Exercise aim —
Under this task are some entries; return every one of them exactly.

Provided information —
====
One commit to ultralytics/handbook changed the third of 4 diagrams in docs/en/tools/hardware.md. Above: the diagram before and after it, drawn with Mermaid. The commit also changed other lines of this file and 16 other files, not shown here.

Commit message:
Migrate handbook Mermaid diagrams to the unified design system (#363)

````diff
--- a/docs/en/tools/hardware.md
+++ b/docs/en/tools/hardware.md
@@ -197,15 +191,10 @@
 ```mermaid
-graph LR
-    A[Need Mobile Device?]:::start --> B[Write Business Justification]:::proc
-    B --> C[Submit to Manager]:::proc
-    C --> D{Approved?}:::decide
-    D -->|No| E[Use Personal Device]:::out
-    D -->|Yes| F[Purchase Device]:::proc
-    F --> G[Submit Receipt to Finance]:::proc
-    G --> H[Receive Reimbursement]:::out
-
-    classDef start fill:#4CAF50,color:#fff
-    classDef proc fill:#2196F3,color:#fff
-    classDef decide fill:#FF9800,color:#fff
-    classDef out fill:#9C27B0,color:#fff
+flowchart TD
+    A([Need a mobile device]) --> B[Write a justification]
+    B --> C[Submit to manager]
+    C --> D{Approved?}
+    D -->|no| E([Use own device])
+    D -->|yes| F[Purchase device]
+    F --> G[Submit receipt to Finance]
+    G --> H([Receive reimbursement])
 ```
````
====
Response to this task —
One commit to ultralytics/handbook changed the third of 4 diagrams in docs/en/tools/hardware.md. Above: the diagram before and after it, drawn with Mermaid. The commit also changed other lines of this file and 16 other files, not shown here.

Commit message:
Migrate handbook Mermaid diagrams to the unified design system (#363)

````diff
--- a/docs/en/tools/hardware.md
+++ b/docs/en/tools/hardware.md
@@ -197,15 +191,10 @@
 ```mermaid
-graph LR
-    A[Need Mobile Device?]:::start --> B[Write Business Justification]:::proc
-    B --> C[Submit to Manager]:::proc
-    C --> D{Approved?}:::decide
-    D -->|No| E[Use Personal Device]:::out
-    D -->|Yes| F[Purchase Device]:::proc
-    F --> G[Submit Receipt to Finance]:::proc
-    G --> H[Receive Reimbursement]:::out
-
-    classDef start fill:#4CAF50,color:#fff
-    classDef proc fill:#2196F3,color:#fff
-    classDef decide fill:#FF9800,color:#fff
-    classDef out fill:#9C27B0,color:#fff
+flowchart TD
+    A([Need a mobile device]) --> B[Write a justification]
+    B --> C[Submit to manager]
+    C --> D{Approved?}
+    D -->|no| E([Use own device])
+    D -->|yes| F[Purchase device]
+    F --> G[Submit receipt to Finance]
+    G --> H([Receive reimbursement])
 ```
````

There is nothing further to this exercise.